    1. Show previous comments  4 more
    2. TVwazhere
    3. TopHatProductions115


      I wanted to get an AMD card, too :( But prices on the hardware I needed went way up. Supply shortage played a big part...

    4. Ryan_Vickers


      The prices went way up around the time vega came out due to mining and in some cases they never came back down lol

      A common problem I see with tech retailers is a complete lack of understanding of the market and excessive greed.  Basically, they'll try to sell things for what they paid + a bit of profit regardless of whether or not it's reasonable or will actually happen or not.


      Example 1: a certain lineup of GPUs exists.  The 5/10 performer sells for $200, the 7/10 performer sells for $350, and the 9/10 performer sells for $500.  Then a new lineup of GPUs launches, and you can now get 7/10 performance for $200, 9/10 performance for $350, etc.


      Example 2: prices of GPUs are insanely high but the store decides to just roll with it and buy a ton of them.  They manage to sell some but not all, and then the price crashes so people can now get them for half or less what they cost before.


      In both these cases, the store now has two choices:

      1. Accept that the market has now changed and drop the price of the old/existing stock so it's in line with the price/performance ratio that exists elsewhere on the market so that they will actually continue selling the cards, albeit at a lower profit level, or perhaps even a loss, but hopefully not too much, or
      2. Dig in their heels and continue "selling" the cards for the same price as always, despite the fact no one will ever pay that, so the cards sit around for years until they finally get thrown into a bargain clearout bin for next to nothing causing the initial purchase to be a complete loss
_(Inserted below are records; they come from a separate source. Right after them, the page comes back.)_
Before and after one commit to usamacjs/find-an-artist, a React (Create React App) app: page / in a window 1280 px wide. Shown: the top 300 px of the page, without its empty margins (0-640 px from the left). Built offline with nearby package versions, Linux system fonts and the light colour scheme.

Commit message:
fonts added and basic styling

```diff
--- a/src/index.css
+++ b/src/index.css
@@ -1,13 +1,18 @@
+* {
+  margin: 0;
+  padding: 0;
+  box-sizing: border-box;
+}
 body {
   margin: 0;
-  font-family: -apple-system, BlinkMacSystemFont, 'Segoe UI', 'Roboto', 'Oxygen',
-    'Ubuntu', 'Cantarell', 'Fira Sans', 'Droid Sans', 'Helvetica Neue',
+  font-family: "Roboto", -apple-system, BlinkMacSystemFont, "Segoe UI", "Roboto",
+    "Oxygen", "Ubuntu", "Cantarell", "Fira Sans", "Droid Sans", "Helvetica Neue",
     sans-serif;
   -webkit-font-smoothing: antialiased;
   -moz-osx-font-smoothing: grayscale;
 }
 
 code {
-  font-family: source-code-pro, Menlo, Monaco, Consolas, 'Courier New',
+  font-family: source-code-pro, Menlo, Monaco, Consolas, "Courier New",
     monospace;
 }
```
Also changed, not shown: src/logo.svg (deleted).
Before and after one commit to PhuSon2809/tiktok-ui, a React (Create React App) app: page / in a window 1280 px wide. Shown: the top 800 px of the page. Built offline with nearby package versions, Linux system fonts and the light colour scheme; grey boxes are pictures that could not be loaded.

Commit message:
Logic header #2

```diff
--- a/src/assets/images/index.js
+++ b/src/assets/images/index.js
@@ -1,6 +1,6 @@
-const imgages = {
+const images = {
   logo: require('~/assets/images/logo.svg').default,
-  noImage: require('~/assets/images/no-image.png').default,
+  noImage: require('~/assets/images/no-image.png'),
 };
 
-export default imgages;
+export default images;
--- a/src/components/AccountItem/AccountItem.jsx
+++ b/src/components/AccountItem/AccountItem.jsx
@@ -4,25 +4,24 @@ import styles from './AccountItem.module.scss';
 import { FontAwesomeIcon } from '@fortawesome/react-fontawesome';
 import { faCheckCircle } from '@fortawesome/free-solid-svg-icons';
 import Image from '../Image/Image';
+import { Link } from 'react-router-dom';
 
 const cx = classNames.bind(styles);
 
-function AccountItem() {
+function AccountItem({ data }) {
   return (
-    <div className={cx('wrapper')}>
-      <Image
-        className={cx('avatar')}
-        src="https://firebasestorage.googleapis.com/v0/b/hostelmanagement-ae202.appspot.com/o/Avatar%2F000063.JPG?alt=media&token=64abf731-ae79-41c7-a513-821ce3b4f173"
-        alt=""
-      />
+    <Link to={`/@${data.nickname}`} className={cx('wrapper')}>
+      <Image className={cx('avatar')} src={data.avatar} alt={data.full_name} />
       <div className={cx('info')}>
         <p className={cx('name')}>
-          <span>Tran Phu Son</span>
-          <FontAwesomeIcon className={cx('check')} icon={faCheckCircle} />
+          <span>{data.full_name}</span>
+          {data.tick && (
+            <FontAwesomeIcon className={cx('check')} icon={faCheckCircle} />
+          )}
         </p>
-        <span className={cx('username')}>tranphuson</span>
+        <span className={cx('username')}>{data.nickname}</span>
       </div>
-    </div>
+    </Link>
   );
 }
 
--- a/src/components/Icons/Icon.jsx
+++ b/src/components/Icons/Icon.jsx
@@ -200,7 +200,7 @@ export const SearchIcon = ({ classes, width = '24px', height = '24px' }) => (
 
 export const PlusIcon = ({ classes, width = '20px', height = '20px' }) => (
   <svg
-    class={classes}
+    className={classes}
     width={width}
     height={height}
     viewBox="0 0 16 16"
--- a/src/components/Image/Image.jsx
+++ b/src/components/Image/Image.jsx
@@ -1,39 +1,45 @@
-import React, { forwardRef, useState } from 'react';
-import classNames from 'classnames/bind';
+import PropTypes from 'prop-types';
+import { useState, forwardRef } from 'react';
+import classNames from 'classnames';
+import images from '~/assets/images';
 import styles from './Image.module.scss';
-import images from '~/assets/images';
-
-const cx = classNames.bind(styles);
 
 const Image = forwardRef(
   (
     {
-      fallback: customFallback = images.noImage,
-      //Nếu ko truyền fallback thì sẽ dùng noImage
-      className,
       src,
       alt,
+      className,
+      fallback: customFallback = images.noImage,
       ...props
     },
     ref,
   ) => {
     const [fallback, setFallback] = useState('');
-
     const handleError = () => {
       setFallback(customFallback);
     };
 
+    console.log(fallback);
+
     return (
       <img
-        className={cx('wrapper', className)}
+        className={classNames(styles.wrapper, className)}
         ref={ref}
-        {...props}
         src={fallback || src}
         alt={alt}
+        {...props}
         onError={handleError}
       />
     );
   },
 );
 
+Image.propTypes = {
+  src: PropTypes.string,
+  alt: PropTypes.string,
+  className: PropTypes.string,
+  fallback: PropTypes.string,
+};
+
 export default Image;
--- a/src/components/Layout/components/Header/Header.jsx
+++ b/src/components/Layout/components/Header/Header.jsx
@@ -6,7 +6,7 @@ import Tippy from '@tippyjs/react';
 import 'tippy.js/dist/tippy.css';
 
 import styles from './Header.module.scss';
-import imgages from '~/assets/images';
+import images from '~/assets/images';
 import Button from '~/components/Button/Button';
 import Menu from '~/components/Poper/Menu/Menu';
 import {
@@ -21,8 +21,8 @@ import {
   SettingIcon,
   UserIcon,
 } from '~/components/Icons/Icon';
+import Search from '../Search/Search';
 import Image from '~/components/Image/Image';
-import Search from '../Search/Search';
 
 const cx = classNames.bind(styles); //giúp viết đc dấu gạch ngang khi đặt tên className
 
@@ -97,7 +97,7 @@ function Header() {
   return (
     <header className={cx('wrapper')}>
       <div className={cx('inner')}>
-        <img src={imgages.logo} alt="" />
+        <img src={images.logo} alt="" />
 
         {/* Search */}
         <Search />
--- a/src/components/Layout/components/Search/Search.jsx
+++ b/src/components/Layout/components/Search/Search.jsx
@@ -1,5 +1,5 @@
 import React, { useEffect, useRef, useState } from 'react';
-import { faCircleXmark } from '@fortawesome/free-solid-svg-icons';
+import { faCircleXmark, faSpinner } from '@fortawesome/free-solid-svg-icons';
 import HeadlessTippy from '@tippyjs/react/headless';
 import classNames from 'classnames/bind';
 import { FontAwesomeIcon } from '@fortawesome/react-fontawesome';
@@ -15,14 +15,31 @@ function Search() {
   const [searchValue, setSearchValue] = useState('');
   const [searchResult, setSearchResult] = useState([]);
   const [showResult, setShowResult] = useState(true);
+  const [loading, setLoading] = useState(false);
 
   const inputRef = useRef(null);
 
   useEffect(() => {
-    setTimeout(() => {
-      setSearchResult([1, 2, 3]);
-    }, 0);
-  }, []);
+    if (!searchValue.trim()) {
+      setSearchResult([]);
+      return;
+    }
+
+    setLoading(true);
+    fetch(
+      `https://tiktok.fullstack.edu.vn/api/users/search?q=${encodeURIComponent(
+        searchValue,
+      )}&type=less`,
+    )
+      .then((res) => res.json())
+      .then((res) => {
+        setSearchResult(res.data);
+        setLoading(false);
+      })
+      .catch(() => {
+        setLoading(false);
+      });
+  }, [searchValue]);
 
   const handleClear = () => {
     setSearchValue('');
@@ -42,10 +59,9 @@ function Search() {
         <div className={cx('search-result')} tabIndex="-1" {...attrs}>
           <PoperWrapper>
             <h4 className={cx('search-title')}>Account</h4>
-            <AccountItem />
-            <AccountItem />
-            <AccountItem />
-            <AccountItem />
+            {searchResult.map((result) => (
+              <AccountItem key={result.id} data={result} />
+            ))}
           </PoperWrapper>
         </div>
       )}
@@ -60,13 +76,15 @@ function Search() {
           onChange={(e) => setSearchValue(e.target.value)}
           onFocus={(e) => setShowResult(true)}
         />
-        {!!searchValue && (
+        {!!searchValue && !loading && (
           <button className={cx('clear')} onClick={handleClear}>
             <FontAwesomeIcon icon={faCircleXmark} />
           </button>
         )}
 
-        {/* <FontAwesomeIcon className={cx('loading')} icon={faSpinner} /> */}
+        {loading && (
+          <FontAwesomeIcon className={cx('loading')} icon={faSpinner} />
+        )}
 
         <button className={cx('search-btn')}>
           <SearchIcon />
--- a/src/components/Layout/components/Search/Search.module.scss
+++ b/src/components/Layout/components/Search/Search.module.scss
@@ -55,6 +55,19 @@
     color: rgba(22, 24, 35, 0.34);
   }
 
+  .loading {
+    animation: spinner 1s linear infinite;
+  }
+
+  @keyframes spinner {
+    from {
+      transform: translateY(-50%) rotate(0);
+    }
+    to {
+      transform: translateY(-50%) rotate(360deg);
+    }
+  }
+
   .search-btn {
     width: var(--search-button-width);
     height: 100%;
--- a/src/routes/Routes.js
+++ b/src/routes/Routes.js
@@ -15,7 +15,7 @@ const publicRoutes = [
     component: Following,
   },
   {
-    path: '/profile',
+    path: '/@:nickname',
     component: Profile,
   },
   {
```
      I constantly see stores going for option 2 and I don't understand it. But, if they want to be stupid and screw themselves over that's their choice lol